11 January 2011
1,300 flight days over the South Pole
The balloon release campaign went extremely well. The team remained highly motivated and united, despite the harsh climatic conditions,” says Philippe Cocquerez, Concordiasi project leader at CNES. “The fleet of balloons clocked up the equivalent of 1,300 flight days over the Antarctic and gathered a huge amount of data.”
The French-American team (1) that conducted the Concordiasi campaign arrived at the U.S. McMurdo polar research station in August 2010.
Ross Island, the small volcanic island on which the station is located, is surrounded by the ice sheet at this time of year.

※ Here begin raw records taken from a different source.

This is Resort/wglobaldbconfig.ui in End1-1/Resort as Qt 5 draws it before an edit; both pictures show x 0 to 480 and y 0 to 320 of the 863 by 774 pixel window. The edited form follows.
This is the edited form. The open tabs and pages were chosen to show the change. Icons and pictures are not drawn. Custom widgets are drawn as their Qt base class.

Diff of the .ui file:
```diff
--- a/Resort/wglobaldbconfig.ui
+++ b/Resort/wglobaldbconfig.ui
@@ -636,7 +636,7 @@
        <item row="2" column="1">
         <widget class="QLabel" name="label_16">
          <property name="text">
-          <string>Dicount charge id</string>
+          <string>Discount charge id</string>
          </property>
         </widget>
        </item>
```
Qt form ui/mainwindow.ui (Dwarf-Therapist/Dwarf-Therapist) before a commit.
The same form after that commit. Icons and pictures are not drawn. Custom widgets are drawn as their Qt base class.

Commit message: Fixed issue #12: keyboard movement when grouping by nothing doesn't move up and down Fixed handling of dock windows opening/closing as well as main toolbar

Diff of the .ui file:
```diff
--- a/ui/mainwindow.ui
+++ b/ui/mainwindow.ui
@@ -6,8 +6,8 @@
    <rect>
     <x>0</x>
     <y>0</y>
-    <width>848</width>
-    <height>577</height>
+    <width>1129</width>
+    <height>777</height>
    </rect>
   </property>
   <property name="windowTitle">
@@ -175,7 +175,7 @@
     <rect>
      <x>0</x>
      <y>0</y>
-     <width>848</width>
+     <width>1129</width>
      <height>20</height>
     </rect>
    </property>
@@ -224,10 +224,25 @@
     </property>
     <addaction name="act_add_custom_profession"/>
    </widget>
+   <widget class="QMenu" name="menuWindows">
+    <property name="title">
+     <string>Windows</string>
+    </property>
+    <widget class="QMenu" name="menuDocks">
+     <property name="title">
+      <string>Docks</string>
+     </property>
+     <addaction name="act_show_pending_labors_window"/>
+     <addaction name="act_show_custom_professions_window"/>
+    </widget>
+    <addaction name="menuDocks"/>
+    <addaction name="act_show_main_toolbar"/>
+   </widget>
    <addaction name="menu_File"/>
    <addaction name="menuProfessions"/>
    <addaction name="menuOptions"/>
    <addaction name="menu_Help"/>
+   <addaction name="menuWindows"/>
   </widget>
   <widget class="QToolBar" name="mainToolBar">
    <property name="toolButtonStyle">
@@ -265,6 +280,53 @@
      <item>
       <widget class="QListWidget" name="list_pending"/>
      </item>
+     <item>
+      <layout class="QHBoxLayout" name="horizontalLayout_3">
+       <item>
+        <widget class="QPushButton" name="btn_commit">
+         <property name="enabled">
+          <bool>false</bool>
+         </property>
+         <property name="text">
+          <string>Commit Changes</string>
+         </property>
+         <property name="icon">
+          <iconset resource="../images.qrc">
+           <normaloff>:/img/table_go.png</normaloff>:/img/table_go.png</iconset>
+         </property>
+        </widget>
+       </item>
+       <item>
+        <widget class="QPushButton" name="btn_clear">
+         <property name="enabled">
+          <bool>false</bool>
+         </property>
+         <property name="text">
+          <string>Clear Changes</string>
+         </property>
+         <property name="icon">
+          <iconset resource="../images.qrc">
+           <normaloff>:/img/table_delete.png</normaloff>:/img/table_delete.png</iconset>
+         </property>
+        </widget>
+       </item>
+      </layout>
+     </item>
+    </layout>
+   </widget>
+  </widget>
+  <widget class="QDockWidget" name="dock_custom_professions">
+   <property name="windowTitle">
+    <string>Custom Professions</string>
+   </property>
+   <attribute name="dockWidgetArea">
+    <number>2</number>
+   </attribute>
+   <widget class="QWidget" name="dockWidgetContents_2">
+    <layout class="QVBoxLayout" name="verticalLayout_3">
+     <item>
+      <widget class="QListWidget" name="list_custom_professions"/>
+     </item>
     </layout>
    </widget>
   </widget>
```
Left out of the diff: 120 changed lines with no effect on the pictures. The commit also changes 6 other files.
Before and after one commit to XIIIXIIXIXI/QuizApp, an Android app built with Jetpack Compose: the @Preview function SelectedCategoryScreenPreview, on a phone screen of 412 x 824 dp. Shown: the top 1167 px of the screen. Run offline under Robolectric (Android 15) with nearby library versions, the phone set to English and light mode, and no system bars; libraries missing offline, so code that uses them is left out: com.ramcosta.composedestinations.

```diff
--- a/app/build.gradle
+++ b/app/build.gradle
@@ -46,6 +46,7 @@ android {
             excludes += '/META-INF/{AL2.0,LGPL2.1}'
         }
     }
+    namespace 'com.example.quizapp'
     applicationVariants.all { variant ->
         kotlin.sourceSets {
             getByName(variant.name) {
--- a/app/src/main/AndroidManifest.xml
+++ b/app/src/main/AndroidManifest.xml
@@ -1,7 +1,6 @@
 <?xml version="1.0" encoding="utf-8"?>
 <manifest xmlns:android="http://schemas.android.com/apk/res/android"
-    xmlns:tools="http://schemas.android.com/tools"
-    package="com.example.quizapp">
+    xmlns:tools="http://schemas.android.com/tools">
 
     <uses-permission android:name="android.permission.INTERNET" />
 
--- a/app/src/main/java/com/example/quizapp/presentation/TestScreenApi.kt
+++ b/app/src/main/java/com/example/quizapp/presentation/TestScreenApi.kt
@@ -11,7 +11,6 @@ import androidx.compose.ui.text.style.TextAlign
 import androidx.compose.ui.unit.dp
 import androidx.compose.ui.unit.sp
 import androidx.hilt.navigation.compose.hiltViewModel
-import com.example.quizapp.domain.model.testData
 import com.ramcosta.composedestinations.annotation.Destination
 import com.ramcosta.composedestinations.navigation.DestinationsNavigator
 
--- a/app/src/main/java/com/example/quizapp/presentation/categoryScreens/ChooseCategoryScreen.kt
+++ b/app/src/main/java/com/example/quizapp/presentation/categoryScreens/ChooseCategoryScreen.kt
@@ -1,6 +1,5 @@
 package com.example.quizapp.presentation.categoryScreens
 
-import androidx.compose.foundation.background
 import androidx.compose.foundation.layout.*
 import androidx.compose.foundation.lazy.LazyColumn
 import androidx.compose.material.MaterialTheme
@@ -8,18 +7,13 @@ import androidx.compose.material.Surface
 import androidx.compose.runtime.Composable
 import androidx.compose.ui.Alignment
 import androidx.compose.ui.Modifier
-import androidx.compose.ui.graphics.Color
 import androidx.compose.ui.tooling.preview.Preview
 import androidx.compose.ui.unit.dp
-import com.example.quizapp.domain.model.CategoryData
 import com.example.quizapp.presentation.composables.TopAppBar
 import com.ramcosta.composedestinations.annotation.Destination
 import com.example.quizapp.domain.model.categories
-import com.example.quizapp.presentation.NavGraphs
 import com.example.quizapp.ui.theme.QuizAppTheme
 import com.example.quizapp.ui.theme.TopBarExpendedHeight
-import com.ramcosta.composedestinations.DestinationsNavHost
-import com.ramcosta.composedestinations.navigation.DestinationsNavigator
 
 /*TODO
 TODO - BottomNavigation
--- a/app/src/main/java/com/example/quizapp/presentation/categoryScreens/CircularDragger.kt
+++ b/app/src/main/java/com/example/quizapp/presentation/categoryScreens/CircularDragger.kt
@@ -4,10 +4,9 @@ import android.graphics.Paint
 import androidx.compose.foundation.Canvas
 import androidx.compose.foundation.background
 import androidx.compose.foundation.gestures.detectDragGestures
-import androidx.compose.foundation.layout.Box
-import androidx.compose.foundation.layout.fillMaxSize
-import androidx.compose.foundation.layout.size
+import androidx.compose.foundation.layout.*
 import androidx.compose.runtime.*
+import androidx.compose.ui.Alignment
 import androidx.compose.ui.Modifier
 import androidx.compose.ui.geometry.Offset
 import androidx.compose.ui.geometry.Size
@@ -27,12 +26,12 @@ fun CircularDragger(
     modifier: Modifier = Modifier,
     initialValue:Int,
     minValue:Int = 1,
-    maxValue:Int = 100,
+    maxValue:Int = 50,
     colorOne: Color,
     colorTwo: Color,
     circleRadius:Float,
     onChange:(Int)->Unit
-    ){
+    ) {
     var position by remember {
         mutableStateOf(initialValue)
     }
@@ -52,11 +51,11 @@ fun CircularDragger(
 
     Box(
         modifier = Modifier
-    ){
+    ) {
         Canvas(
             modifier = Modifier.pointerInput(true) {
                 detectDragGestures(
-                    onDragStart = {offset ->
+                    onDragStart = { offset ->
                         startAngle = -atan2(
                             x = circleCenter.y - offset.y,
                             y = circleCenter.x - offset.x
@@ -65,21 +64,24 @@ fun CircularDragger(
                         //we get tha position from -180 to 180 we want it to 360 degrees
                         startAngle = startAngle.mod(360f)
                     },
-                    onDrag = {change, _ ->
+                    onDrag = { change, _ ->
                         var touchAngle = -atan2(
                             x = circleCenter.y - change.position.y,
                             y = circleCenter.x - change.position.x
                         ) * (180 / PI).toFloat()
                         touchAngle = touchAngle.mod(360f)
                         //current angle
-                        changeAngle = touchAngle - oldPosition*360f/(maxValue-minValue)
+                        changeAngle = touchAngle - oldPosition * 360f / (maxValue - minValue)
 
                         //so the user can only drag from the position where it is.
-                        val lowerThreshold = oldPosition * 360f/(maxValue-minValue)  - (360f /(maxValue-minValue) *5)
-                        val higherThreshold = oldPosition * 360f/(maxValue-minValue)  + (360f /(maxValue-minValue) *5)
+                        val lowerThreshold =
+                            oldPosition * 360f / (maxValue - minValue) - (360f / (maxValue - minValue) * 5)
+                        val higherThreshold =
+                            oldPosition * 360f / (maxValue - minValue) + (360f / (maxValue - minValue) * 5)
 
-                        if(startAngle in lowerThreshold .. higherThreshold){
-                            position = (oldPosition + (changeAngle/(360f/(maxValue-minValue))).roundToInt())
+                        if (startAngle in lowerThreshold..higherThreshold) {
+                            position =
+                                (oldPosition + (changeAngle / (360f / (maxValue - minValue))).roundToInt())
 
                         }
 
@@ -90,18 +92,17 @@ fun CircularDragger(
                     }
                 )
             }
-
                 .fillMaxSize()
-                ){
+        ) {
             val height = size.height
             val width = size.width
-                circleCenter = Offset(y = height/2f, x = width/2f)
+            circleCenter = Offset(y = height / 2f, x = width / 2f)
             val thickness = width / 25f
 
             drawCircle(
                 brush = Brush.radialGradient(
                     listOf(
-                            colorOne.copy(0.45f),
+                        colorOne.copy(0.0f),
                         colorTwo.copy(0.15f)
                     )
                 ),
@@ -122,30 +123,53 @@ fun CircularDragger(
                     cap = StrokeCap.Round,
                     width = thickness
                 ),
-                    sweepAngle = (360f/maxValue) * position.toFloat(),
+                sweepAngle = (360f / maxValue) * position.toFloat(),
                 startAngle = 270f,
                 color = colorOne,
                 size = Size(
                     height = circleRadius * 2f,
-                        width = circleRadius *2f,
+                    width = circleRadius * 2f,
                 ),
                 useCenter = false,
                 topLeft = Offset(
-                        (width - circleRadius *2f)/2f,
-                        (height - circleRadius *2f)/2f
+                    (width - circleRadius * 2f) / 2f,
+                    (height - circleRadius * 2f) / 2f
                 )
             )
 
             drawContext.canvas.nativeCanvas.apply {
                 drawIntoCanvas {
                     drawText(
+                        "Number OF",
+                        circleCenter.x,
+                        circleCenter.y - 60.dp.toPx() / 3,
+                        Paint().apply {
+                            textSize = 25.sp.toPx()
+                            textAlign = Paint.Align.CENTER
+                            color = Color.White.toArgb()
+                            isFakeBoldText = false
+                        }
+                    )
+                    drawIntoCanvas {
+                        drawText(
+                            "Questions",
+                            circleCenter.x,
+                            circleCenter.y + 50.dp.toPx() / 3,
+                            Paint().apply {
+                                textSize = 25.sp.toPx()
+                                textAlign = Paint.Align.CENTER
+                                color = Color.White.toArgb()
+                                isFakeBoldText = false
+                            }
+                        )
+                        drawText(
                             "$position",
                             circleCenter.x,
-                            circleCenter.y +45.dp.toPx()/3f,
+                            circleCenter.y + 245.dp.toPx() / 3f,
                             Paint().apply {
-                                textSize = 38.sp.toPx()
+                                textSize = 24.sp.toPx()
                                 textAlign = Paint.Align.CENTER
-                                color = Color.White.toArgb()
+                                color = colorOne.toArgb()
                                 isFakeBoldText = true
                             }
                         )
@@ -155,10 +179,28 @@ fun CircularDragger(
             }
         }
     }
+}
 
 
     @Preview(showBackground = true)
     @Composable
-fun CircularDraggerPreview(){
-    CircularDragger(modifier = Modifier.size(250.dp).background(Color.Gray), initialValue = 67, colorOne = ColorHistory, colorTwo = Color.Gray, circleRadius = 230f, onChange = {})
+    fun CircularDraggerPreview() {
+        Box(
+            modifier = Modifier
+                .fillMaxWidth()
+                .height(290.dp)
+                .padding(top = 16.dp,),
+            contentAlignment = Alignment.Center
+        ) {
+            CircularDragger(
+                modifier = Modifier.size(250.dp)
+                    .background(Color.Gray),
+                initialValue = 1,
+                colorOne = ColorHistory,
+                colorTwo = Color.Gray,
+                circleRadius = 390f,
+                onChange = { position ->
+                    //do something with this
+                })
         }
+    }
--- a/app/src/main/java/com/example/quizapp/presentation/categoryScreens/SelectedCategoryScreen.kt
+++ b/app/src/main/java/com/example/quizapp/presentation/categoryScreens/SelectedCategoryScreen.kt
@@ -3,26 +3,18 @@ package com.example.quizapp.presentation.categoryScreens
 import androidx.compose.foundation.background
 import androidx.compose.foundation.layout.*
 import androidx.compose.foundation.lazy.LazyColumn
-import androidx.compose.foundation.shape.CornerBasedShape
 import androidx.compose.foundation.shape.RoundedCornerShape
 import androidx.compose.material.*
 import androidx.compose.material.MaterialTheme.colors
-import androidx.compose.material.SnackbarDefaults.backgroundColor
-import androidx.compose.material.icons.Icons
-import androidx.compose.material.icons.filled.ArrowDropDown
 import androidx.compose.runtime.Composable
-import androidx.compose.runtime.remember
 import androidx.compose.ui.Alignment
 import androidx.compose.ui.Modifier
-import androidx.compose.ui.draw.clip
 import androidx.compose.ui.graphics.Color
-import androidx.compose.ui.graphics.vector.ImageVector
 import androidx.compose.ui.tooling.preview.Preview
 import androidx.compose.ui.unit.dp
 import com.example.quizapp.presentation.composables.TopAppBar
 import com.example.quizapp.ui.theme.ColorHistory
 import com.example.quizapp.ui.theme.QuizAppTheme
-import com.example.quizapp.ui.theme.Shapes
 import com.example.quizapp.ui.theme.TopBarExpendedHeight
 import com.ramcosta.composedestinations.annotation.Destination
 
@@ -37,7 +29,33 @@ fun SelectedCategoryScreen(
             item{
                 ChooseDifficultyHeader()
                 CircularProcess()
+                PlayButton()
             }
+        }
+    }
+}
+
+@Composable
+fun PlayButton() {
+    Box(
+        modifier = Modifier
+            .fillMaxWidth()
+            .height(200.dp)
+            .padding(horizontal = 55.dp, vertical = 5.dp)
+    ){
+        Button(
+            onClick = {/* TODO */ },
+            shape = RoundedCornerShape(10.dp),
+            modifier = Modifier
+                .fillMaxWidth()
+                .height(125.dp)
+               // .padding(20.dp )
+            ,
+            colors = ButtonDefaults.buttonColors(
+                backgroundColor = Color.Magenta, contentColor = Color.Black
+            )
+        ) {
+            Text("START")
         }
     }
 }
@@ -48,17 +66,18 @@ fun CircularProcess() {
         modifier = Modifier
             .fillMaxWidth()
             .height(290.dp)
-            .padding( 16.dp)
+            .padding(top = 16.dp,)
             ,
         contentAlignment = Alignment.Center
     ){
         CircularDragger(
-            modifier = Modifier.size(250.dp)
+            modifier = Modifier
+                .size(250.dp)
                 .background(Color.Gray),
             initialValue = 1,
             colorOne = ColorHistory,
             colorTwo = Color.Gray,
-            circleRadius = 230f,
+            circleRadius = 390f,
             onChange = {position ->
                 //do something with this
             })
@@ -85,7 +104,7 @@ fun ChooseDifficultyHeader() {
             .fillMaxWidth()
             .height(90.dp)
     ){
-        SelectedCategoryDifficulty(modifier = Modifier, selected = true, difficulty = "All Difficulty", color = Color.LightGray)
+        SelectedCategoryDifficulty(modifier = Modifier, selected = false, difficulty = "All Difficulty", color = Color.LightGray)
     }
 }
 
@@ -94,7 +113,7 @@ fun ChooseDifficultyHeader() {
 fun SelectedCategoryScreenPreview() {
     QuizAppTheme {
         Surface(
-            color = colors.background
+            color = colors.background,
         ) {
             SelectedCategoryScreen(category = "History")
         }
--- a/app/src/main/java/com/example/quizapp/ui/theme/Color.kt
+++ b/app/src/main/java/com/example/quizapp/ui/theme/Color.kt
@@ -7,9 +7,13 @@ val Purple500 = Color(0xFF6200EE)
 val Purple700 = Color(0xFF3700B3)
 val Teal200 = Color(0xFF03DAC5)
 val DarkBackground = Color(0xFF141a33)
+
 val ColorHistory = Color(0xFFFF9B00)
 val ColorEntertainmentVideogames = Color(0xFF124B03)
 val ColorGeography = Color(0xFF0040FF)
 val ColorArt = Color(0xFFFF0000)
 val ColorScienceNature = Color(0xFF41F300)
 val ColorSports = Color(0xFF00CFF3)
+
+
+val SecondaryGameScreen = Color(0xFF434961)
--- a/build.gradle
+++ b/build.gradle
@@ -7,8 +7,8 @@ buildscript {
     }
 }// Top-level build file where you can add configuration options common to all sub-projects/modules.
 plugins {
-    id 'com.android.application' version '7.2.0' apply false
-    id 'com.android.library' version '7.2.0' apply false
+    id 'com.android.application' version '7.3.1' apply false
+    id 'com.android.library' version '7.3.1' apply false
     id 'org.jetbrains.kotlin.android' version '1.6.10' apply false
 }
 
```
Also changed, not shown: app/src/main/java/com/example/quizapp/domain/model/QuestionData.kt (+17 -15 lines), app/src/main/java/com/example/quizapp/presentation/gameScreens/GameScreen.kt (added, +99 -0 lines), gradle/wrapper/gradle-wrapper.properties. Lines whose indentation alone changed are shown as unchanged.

August is the end of winter, when temperatures fall as low as –40°C. Few researchers use the base during this period.
“One of the campaign objectives was to study the mechanisms behind ozone depletion in the lower stratosphere, at altitudes between 18 and 20 km. This depletion occurs at the start of the southern hemisphere spring, when the sun reappears,” explains Philippe Cocquerez.
“So it was vital to release four balloons dedicated to ozone studies in early September,” he continues. “We launched two others in the polar winds in early October to monitor the reappearance of ozone and the closing of the hole in the ozone layer.”
Over 600 atmospheric profiles
The balloons, designed by CNES engineers, were this time able to carry 50 kg of equipment (2). In another first, 13 of the 19 balloons were able to probe the atmosphere (temperature, pressure, humidity and wind) by dropping small radiosondes, by remote control.
“The MetOp-A satellite conducts these types of measurements with the IASI instrument. But data interpretation is distorted at the poles by the extremely cold atmosphere and highly variable ground conditions, with snow cover at times, ice at others,” says Philippe Cocquerez.
The idea was therefore to drop the radiosondes while MetOp-A was overhead in order to compare the satellite data with in-situ measurements. Over 600 atmosphere profiles were conducted, which will subsequently help to improve the accuracy of weather models.
Once the IASI instrument is perfectly operational in the polar regions, that will be a major asset for meteorology,” notes Philippe Cocquerez.
In conclusion: “We were able to conduct all flights on schedule, and feedback from the science community is very positive. The campaign was also a highly successful example of French-American cooperation.”
(1) Centre National de Recherches Météorologiques (Météo-France / CNRS) – programme coordinator, CNES, CNRS/INSU, NSF, NCAR, University of Wyoming, Purdue University, University of Colorado at Boulder, Alfred Wegener Institute, Met Office and CEPMMT.
(2) A first balloon release campaign (Stratéole-Vorcore) was conducted in 2005. Balloon payload capacity at that time was around 15 kg.